Companies like Nike, Prada in the fashion industry have embraced NFTs. It has even made inroads to real life events likeF1 racing, FIFA world cup and major sporting events around the world. Not to be left out having a piece of this pie, blockchains have been busy adding NFT functionalities onto them. Solana was a late entrant but has really got some amazing marketshare already. With all this momentum, things may look really great for the NFT ecosystem but there are some bad actors who are indulging in malpractices and foul play.
NFTs are plagued with security issues & threats like plagiarism, wash trading, copy minting, frauds, scams and cyber attacks like phishing, hacking and many more. A few of them require better use of hardware and software, a few call for more prudence on the internet, and other issues might require NFT data analysis to make better judgement. Threats like washtrading where NFT creators indulge in fake transactions to artificially increase the prices of NFTs, copy minting where someone who is not the original creator of the NFT infringes the IP (intellectual property) of the creator by making fake copies of the original NFT work, or other methods of price manipulation where the fair price of a NFT is masked and traders and buyers end up paying exorbitant prices are all instances of NFT threats that can be detected with reasonable accuracy using AI/ML on the data obtained from the blockchains.
We are seeing an increase in efforts by the stakeholders of the web3 ecosystem who are effectively handling the threats and devising new methods to address any concerns that might negatively impact the NFT transaction experience. But this is all the beginning of a long road where the ecosystem stakeholders have started a cat and mouse game of catching up with the fraudsters and scamsters who are regularly coming up with new techniques to create threats toNFTs. The positive steps are a sign of maturity of the ecosystem and blockchain analysis platforms will play a bigger role in helping NFT marketplaces, lending protocols, traders, artists, buyers and sellers and anyone involved in combating the threats better.
The few instances where these data platforms can help right now are wash trade detection, fair price estimation and forgery detection. A wash traded NFTs’ chart provided by bitsCrunch report shows over $140 million in wash traded volume across three major blockchains in the last 30 days. These NFTs were possibly sold at much higher prices than their actual value, resulting in buyers and traders being defrauded. This projects a negative image of the NFT to buyers and investors and the whole ecosystem will be at a loss in the long term.
Fair price estimation of NFTs will also be possible if wash traded and fictitious transactions are easily identifiable and segregated from the total number of transactions. Moreover, forgery detection can be done by providing some sort of a checkmark to the original creation (verified badge) so that any further copies made can be easily identified. Similarly, methods to find duplicates/forged NFTs should be developed so that they can be easily removed automatically or at least the original creator is informed and they can take an action to remove the forged NFTs from other marketplaces.

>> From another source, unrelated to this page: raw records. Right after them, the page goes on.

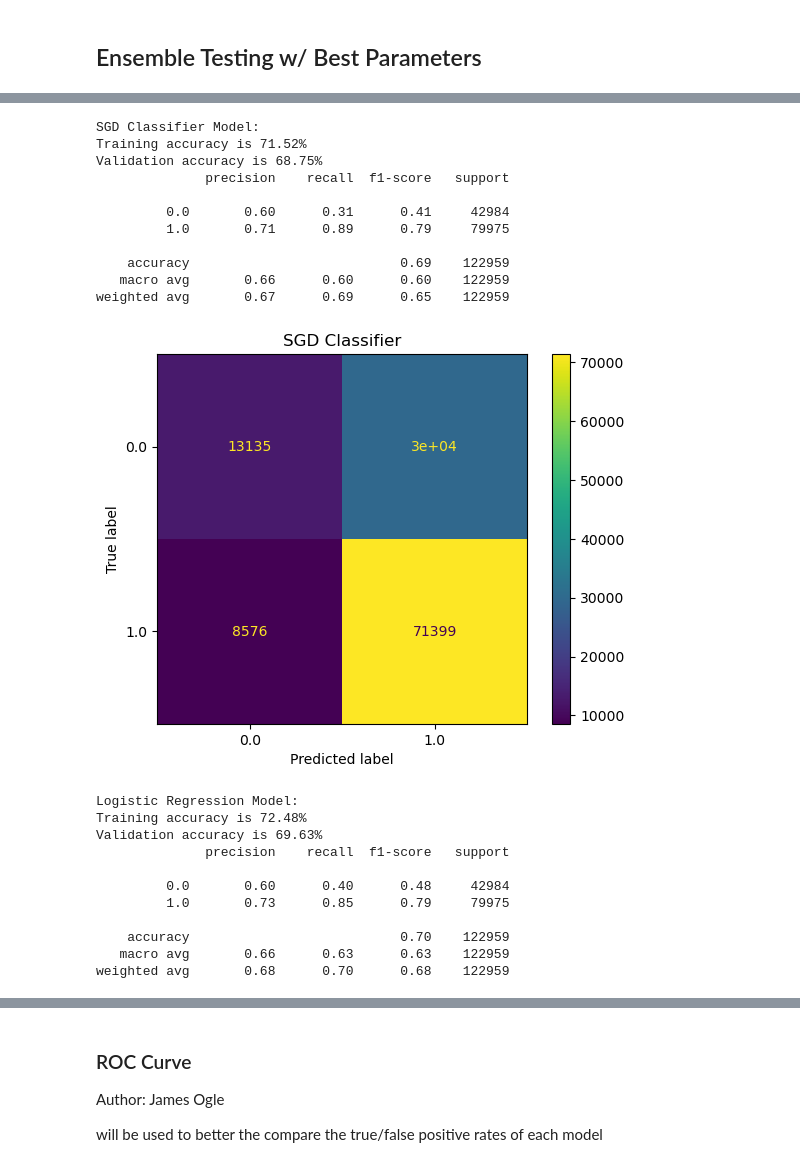
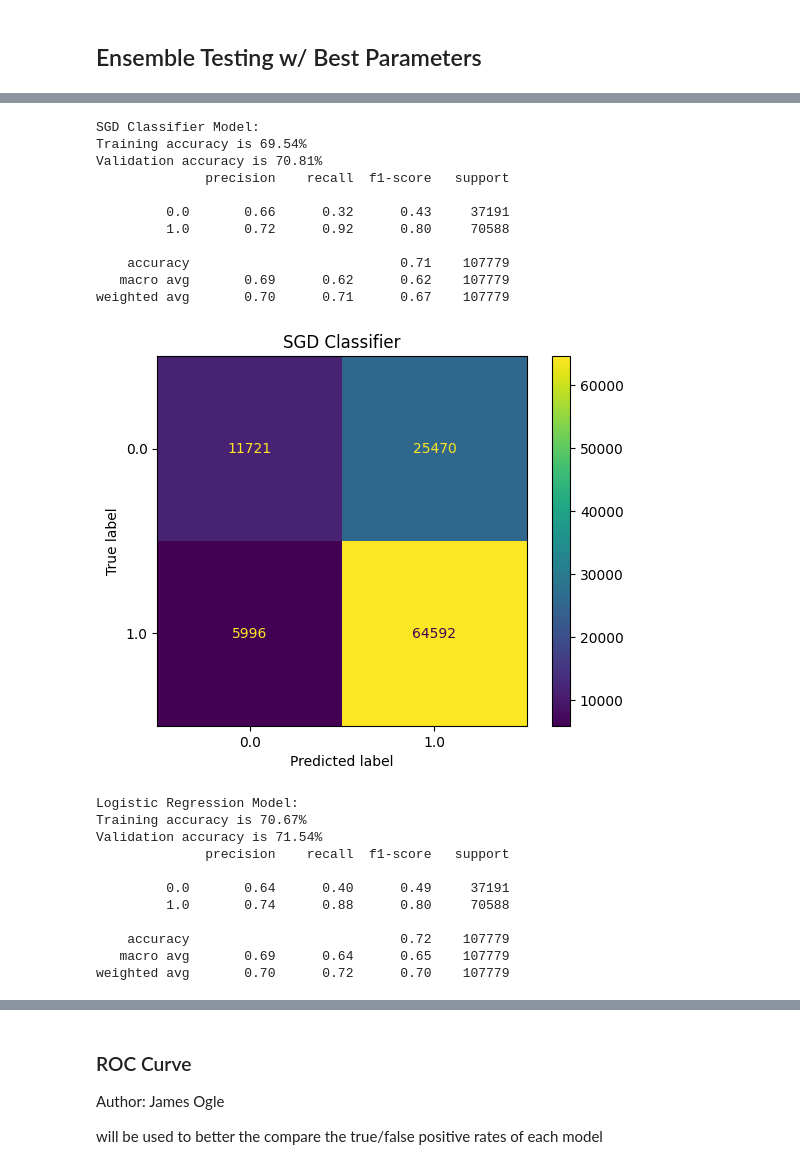
Before and after one commit to bbelandr/MachineLearningProject, a Jupyter notebook: pipeline-2.ipynb, the cells around one changed output, grey strips where cells are left out. Cells and saved outputs as stored; diff of their text form; code cells hidden in the pictures.

Commit message:
Final run of pipeline2 (hopefully)

```diff
--- a/pipeline-2.ipynb
+++ b/pipeline-2.ipynb
@@ -46,6 +46,7 @@ Designed by John Cordwell
 # file = os.path.join(kaggle_dir, 'combined_dataset.csv')
 file = './Data/combined_dataset.csv'
 df = pl.read_csv(file).to_pandas() # Convert from polars to pandas
+df['correct'] = df['correct'].fillna(0)
 
 correct_count = df['correct'].value_counts()
 student_acc = correct_count.get(1) / (correct_count.get(0) + correct_count.get(1))
@@ -100,13 +101,9 @@ val_file = "./Data/final_val_data.parquet"
 train_df = read_in_data(train_file, num_students=2000)
 val_df = read_in_data(val_file, num_students=1000)
 
-acc_per_question = train_df.groupby('question_id')['correct'].mean()
-train_df['question_acc'] = train_df['question_id'].map(acc_per_question)
-val_df['question_acc'] = val_df['question_id'].map(acc_per_question)
-
 # Remove unnecessary columns and move 'correct' to the end
-train_df = train_df.drop(columns=['student_id', 'tags', 'timestamp', 'question_id', 'bundle_id', 'num_interactions'])
-val_df = val_df.drop(columns=['student_id', 'tags', 'timestamp', 'question_id', 'bundle_id', 'num_interactions'])
+train_df = train_df.drop(columns=['student_id', 'tags', 'timestamp', 'question_id', 'bundle_id', 'num_interactions', 'elapsed_time'])
+val_df = val_df.drop(columns=['student_id', 'tags', 'timestamp', 'question_id', 'bundle_id', 'num_interactions', 'elapsed_time'])
 train_df.insert(len(train_df.columns)-1, 'correct', train_df.pop('correct'))
 val_df.insert(len(val_df.columns)-1, 'correct', val_df.pop('correct'))
 
@@ -235,8 +240,8 @@ full_train['question_acc'] = full_train['question_id'].map(acc_per_question)
 full_val['question_acc'] = full_val['question_id'].map(acc_per_question)
 
 # Remove unnecessary columns and move 'correct' to the end
-full_train = full_train.drop(columns=['student_id', 'tags', 'timestamp', 'question_id', 'bundle_id', 'num_interactions'])
-full_val = full_val.drop(columns=['student_id', 'tags', 'timestamp', 'question_id', 'bundle_id', 'num_interactions'])
+full_train = full_train.drop(columns=['student_id', 'tags', 'timestamp', 'question_id', 'bundle_id', 'num_interactions', 'elapsed_time'])
+full_val = full_val.drop(columns=['student_id', 'tags', 'timestamp', 'question_id', 'bundle_id', 'num_interactions', 'elapsed_time'])
 #full_train.insert(len(train_df.columns)-1, 'correct', train_df.pop('correct'))
 #full_val.insert(len(val_df.columns)-1, 'correct', val_df.pop('correct'))
 
@@ -249,14 +254,14 @@ full_y_val = full_val['correct'].fillna(0)
 full_X_val = full_val.drop(columns=['correct'])
 full_X_val = full_X_val.fillna(0)
 
-norm_scaler = ColumnTransformer(
+full_norm_scaler = ColumnTransformer(
     transformers=[
-        ('standard', StandardScaler(), ['elapsed_time', 'student_streak']),
-        ('minmax', MinMaxScaler(), ['bayes_rolling_acc', 'question_acc', 'forgetful_ben_score'])
+        ('standard', StandardScaler(), ['student_streak']),
+        ('minmax', MinMaxScaler(), ['forgetful_ben_score'])
     ], remainder='passthrough'
 )
 
-pipe = make_pipeline(norm_scaler, LogisticRegression(max_iter=1000, random_state=865))
+pipe = make_pipeline(full_norm_scaler, LogisticRegression(max_iter=1000, random_state=865))
 pipe.fit(full_X_train, full_y_train)
 # %% [output]
 Pipeline(steps=[('columntransformer',
@@ -351,6 +353,13 @@ from sklearn.model_selection import GridSearchCV, RandomizedSearchCV
 from sklearn.linear_model import SGDClassifier
 from sklearn.ensemble import RandomForestClassifier
 from xgboost import XGBClassifier
+
+norm_scaler = ColumnTransformer(
+    transformers=[
+        ('standard', StandardScaler(), ['student_streak']),
+        ('minmax', MinMaxScaler(), ['forgetful_ben_score'])
+    ], remainder='passthrough'
+)
 
 #------------------ SGD Classifier ------------------#
 print("\n" + "="*70)
@@ -368,7 +377,7 @@ sgd_params = {
 sgd_model = SGDClassifier(random_state=865)
 sgd_pipe = make_pipeline(norm_scaler, sgd_model)
 
-# Since SGD Classifier isn't as computationally heavy as RF or XGBoost, I will use
+# Since SGD Classifier isn't as computationally heavy as RF or XGBoost, we will use
 # Grid Search here
 grid_sgd = GridSearchCV(
     estimator=sgd_pipe,
@@ -426,9 +435,9 @@ print("="*70)
 
 xgb_params = {
     'xgbclassifier__n_estimators': [50, 100, 150],  # number of trees in ensemble
-    'xgbclassifier__max_depth': [3, 4, 6, 8],       # max depth of each tree
+    'xgbclassifier__max_depth': [2, 4, 8, 12],       # max depth of each tree
     'xgbclassifier__learning_rate': [0.01, 0.05, 0.1],
-    'xgbclassifier__reg_lambda': [0.0001, 0.001, 0.01, 0.1],
+    'xgbclassifier__reg_lambda': [0.001, 0.01, 0.1, 1],
 }
 
 xgb_model = xgb.XGBClassifier(objective='binary:logistic',
@@ -465,10 +474,10 @@ print("RANDOM SEARCH - Random Forest Classifier")
 print("="*70)
 
 rf_params = {
-    'randomforestclassifier__n_estimators': [50, 100], # small n_estimator range due to extremely large dataset
-    'randomforestclassifier__max_depth': [50, 100],
-    'randomforestclassifier__min_samples_split': [10, 20, 30],
-    'randomforestclassifier__min_samples_leaf': [2, 4, 8, 10],
+    'randomforestclassifier__n_estimators': [100], # small n_estimator range due to extremely large dataset
+    'randomforestclassifier__max_depth': [50, 100, 200],
+    'randomforestclassifier__min_samples_split': [20, 40, 60, 80],
+    'randomforestclassifier__min_samples_leaf': [4, 8, 16, 32],
     'randomforestclassifier__bootstrap': [True, False]
 }
 
@@ -553,7 +562,7 @@ voting_clf = VotingClassifier(
         ('sgd', best_sgd_model)
     ],
     voting='soft', # uses probability
-    weights=[1, 1, 1.3, 0.8 ]
+    weights=[1, 0.8, 1, 0.3]
 )
 
 voting_clf.fit(X_train, y_train)
@@ -596,23 +605,23 @@ weighted avg       0.68      0.70      0.68    122959
 SGD Classifier Model:
-Training accuracy is 71.52%
-Validation accuracy is 68.75%
+Training accuracy is 69.54%
+Validation accuracy is 70.81%
               precision    recall  f1-score   support
 
-         0.0       0.60      0.31      0.41     42984
-         1.0       0.71      0.89      0.79     79975
+         0.0       0.66      0.32      0.43     37191
+         1.0       0.72      0.92      0.80     70588
 
-    accuracy                           0.69    122959
-   macro avg       0.66      0.60      0.60    122959
-weighted avg       0.67      0.69      0.65    122959
+    accuracy                           0.71    107779
+   macro avg       0.69      0.62      0.62    107779
+weighted avg       0.70      0.71      0.67    107779
-[figure, old version]
+[figure, new version]
 Logistic Regression Model:
-Training accuracy is 72.48%
-Validation accuracy is 69.63%
+Training accuracy is 70.67%
+Validation accuracy is 71.54%
               precision    recall  f1-score   support
 
-         0.0       0.60      0.40      0.48     42984
-         1.0       0.73      0.85      0.79     79975
+         0.0       0.64      0.40      0.49     37191
+         1.0       0.74      0.88      0.80     70588
 
-    accuracy                           0.70    122959
-   macro avg       0.66      0.63      0.63    122959
-weighted avg       0.68      0.70      0.68    122959
+    accuracy                           0.72    107779
+   macro avg       0.69      0.64      0.65    107779
+weighted avg       0.70      0.72      0.70    107779
```
Also changed, not shown: parts of 12 cells of this notebook.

As more data is gathered, new use cases will emerge to combat the threats even more effectively. As they say “knowledge is power” and what the best blockchain analysis platforms can do is provide the knowledge to businesses and individuals so that they can achieve better transparency. It’s a relatively new technology and just like any other tech, there are pros and cons in the NFT ecosystem as well. There are people and businesses with malicious intent who are ready to take advantage of the loopholes and lack of global or national standards and regulations. While the government bodies look to figure that out, until then blockchain analysis platforms will play a crucial part in self governance and self developed combat systems against the threats to the NFTs.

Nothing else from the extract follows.